**WORK REQUIRED**
Look for the word "Voltage" in the data below, and copy every line that holds it.

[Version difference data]
- - -

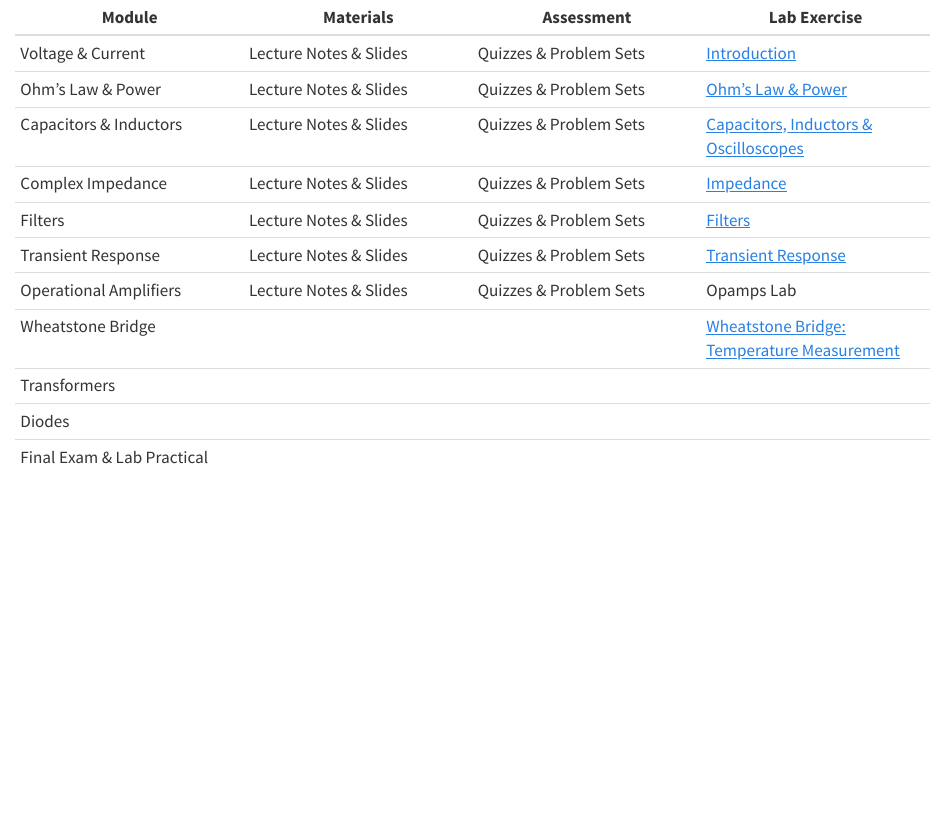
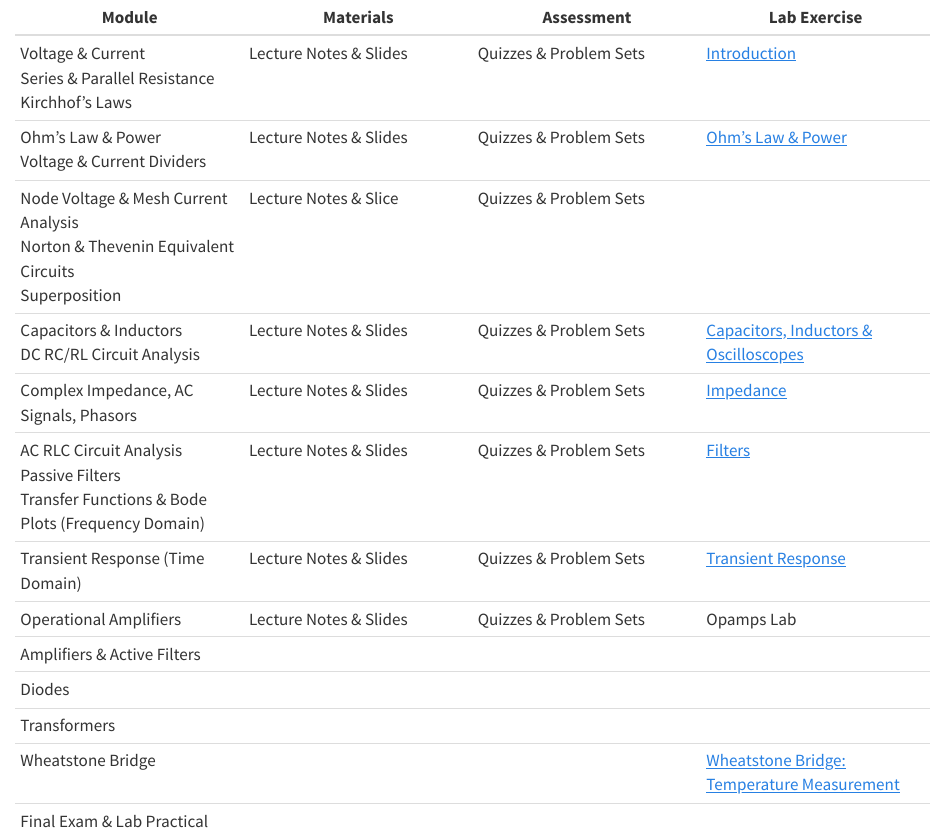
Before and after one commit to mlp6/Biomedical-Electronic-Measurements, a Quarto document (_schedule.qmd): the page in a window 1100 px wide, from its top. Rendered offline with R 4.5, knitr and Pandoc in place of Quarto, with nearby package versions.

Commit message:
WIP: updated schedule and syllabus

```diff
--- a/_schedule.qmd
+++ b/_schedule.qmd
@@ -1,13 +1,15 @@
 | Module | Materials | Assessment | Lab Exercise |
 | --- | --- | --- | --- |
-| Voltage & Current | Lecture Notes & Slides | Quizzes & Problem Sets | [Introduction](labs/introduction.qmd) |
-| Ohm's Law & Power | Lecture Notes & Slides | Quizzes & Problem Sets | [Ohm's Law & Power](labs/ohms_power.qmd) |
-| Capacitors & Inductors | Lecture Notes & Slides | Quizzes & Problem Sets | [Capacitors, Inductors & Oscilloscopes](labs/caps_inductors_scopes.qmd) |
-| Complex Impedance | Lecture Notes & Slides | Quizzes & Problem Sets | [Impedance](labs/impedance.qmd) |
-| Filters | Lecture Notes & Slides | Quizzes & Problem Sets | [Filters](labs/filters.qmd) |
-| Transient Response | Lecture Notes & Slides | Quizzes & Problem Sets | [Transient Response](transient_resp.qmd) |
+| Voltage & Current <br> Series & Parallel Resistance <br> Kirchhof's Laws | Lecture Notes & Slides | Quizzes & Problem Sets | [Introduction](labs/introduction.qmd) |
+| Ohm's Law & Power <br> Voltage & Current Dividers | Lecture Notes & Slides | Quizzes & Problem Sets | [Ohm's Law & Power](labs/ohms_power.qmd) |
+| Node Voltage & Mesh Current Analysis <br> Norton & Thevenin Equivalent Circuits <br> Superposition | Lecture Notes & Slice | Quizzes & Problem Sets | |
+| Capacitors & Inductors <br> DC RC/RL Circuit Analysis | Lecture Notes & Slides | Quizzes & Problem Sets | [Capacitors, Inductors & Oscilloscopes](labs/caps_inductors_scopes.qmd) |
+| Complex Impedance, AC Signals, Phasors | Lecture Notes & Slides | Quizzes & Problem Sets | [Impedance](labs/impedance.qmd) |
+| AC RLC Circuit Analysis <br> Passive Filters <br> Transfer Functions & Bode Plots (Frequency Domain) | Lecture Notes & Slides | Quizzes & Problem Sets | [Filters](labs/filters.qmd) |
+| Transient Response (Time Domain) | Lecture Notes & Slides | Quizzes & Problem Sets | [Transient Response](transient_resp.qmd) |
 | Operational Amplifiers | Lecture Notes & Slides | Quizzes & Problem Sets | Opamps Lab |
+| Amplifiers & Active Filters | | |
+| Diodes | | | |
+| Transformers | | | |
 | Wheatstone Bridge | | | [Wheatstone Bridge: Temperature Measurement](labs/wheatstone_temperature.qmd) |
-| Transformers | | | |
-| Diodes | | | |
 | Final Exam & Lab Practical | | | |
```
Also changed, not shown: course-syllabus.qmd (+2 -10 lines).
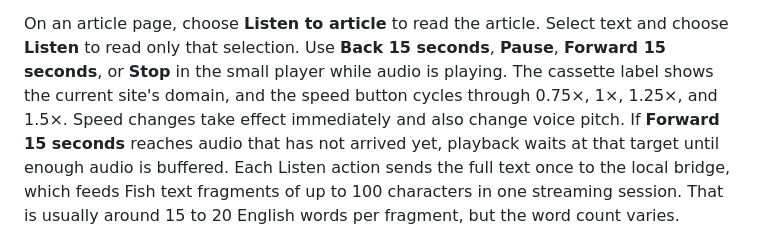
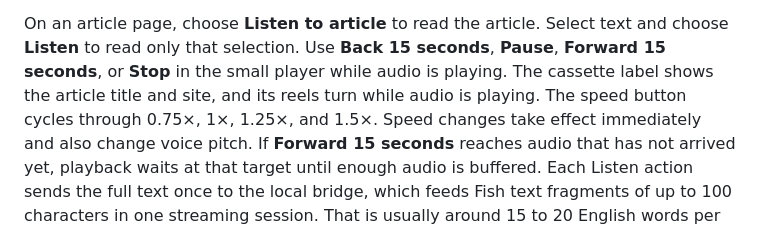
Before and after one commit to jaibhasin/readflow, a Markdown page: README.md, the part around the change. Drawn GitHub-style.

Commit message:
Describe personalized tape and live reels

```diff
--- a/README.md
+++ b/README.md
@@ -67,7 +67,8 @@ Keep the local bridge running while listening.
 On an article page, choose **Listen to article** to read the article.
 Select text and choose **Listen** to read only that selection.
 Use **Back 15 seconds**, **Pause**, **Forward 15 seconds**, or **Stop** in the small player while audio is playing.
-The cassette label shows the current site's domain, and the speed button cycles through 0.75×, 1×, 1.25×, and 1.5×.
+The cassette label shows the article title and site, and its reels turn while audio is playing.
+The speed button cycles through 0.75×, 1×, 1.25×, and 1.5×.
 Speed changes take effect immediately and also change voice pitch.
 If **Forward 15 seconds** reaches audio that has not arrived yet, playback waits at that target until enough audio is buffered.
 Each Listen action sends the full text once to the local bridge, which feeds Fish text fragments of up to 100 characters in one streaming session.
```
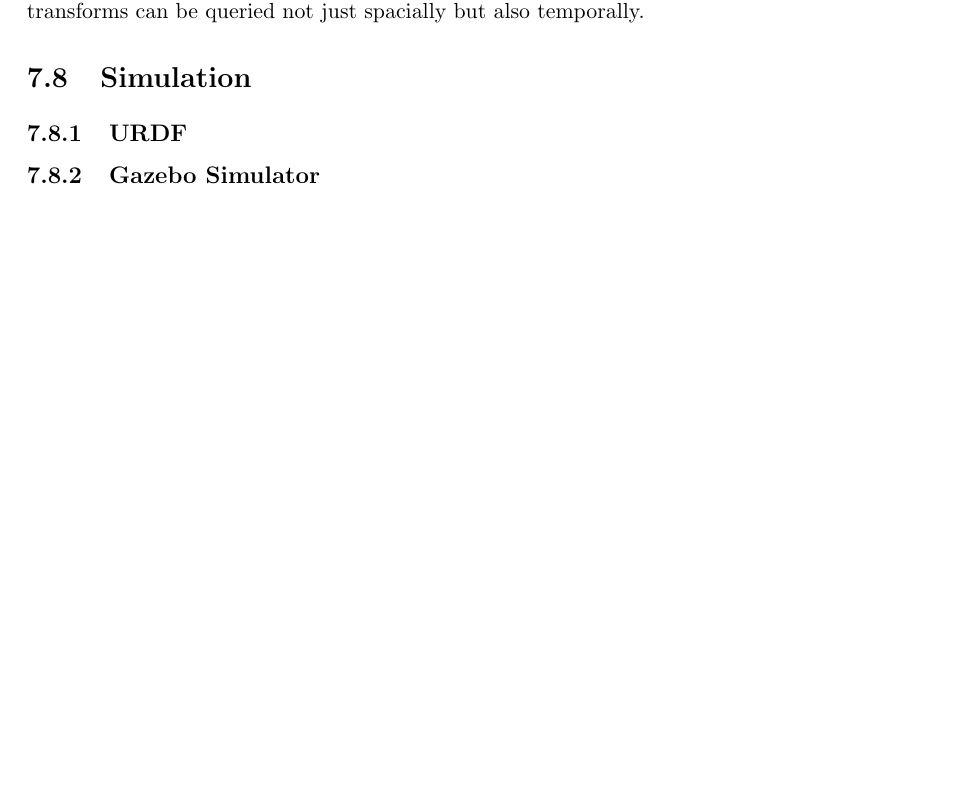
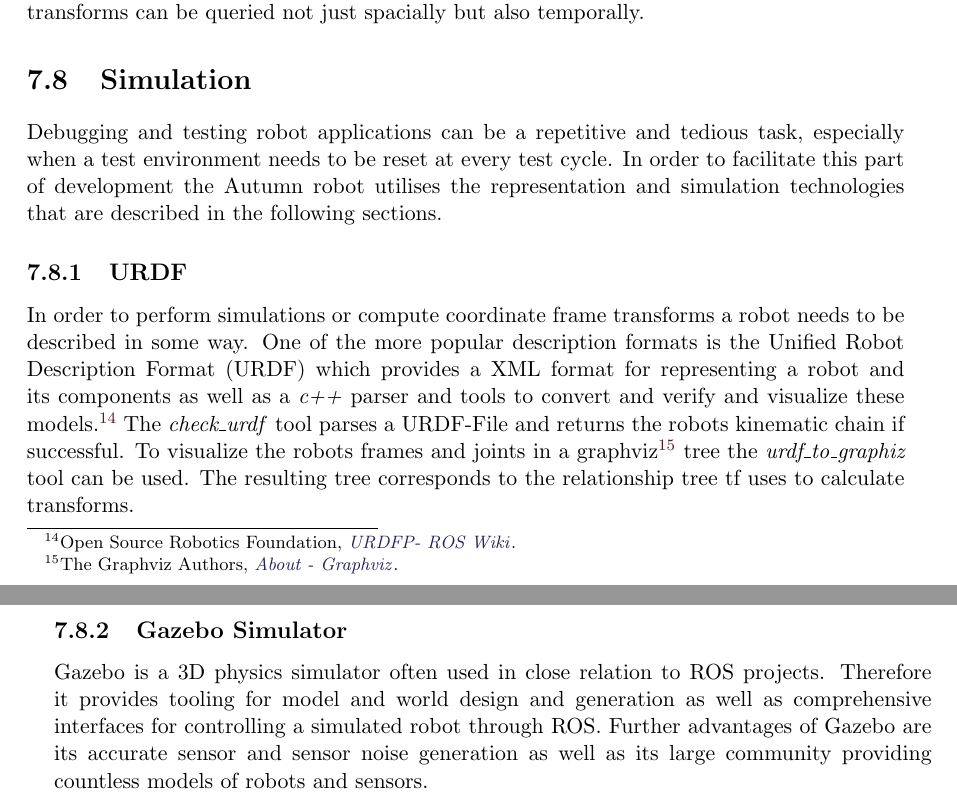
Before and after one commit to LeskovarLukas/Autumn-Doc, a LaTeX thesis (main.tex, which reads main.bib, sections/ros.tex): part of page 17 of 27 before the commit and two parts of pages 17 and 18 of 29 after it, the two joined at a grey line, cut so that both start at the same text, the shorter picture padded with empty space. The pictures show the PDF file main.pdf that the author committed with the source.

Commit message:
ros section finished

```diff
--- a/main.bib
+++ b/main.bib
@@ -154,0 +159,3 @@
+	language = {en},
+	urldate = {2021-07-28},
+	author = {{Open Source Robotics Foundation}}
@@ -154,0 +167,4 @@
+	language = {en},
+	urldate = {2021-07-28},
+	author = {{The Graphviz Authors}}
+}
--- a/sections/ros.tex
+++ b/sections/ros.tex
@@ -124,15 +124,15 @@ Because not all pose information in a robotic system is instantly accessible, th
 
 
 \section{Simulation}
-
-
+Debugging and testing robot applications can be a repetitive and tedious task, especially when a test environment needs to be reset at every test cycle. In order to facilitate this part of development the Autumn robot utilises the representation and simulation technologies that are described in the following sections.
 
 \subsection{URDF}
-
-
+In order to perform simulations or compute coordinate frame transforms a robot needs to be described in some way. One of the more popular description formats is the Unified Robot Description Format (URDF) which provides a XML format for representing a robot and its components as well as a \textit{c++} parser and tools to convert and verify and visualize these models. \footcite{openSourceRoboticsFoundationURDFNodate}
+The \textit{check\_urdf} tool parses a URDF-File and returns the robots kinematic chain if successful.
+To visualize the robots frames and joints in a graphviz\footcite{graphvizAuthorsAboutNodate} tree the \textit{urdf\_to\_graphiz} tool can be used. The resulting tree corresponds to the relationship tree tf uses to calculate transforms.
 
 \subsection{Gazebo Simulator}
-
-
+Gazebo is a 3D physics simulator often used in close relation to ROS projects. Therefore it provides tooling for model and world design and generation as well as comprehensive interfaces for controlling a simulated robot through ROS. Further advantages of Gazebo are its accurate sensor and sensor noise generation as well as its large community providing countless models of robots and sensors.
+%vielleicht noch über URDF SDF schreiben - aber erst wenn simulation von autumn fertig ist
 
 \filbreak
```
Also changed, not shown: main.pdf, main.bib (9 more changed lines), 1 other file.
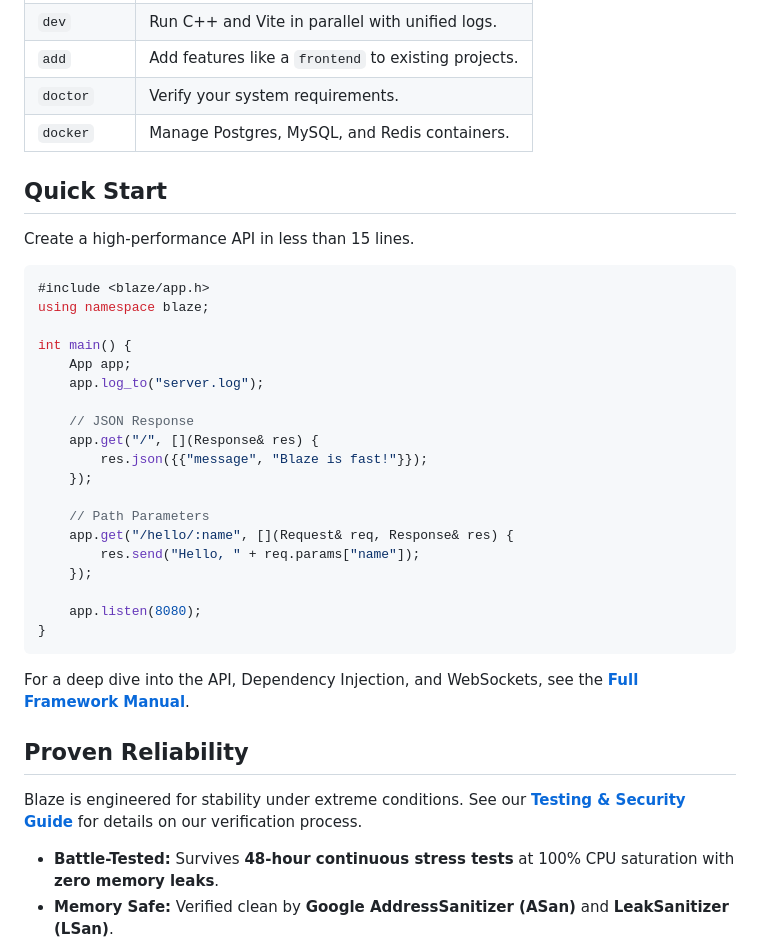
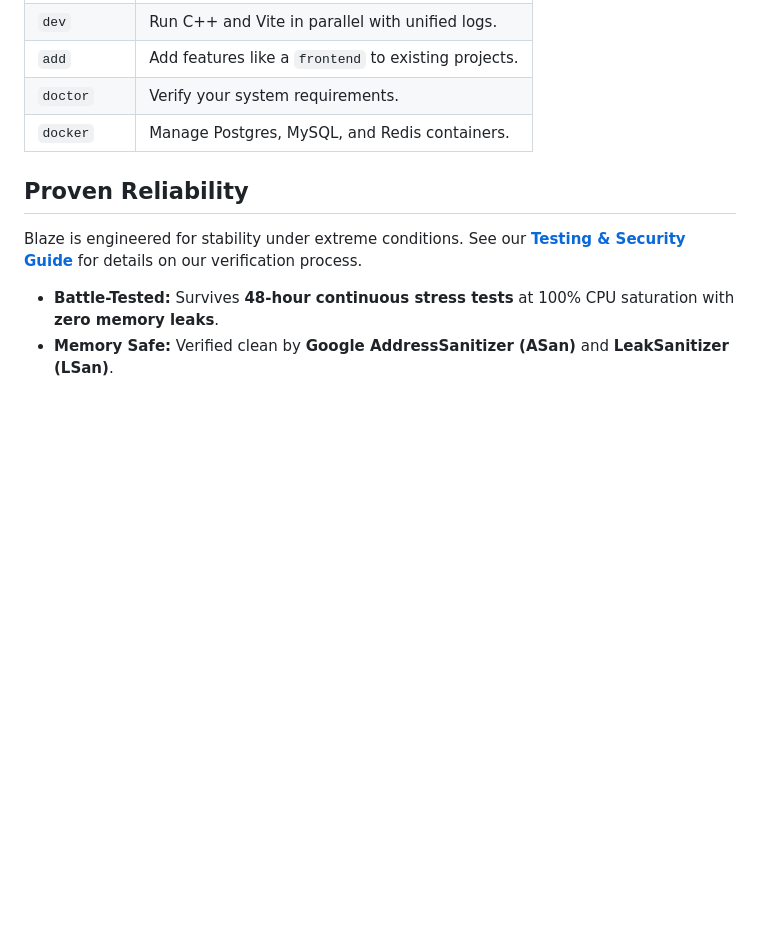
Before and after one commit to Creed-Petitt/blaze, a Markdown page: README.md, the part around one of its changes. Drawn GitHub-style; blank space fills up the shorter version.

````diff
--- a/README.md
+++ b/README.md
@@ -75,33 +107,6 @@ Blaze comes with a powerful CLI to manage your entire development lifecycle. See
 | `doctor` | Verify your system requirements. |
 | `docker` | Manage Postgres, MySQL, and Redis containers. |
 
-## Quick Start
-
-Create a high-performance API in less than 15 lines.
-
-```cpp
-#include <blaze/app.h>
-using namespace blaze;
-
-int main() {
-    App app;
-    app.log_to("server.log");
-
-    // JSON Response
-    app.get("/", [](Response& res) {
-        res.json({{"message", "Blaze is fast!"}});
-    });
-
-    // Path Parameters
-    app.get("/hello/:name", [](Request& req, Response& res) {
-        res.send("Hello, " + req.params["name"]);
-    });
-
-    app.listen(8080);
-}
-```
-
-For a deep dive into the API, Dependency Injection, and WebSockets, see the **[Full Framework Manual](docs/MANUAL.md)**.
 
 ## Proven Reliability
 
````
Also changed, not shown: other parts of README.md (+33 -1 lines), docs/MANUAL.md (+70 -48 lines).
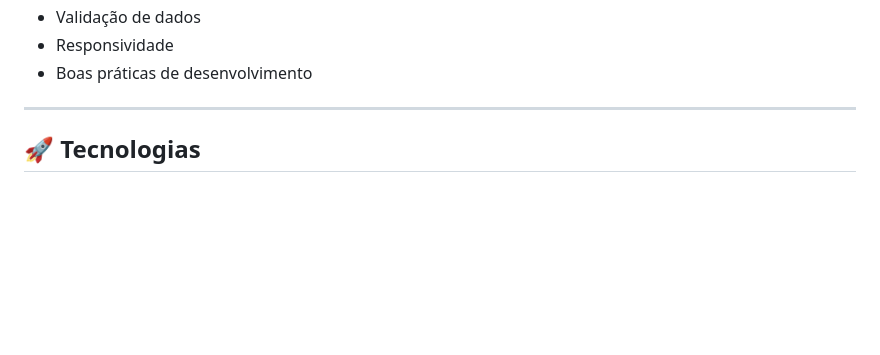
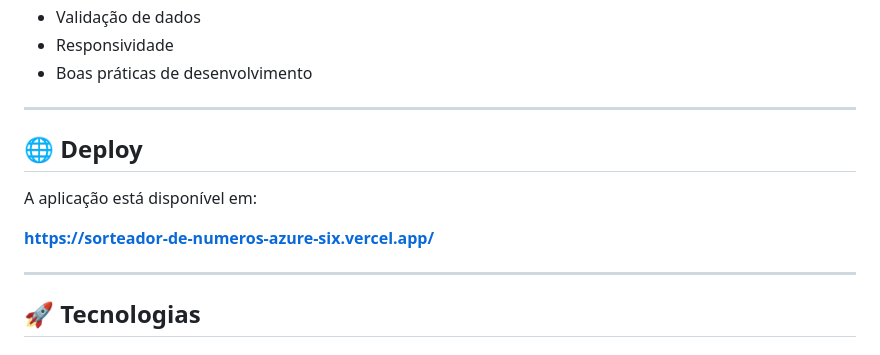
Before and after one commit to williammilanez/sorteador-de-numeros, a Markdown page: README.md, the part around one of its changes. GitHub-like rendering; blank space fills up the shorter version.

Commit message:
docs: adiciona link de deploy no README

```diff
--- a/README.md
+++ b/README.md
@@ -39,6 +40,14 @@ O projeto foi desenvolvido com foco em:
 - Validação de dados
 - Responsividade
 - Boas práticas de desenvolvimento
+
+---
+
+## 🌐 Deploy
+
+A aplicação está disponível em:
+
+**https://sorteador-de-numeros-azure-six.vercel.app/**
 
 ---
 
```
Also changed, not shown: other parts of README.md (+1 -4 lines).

- - -

**ANSWER TO THIS EXERCISE**
-| Voltage & Current | Lecture Notes & Slides | Quizzes & Problem Sets | [Introduction](labs/introduction.qmd) |
+| Voltage & Current <br> Series & Parallel Resistance <br> Kirchhof's Laws | Lecture Notes & Slides | Quizzes & Problem Sets | [Introduction](labs/introduction.qmd) |
+| Ohm's Law & Power <br> Voltage & Current Dividers | Lecture Notes & Slides | Quizzes & Problem Sets | [Ohm's Law & Power](labs/ohms_power.qmd) |
+| Node Voltage & Mesh Current Analysis <br> Norton & Thevenin Equivalent Circuits <br> Superposition | Lecture Notes & Slice | Quizzes & Problem Sets | |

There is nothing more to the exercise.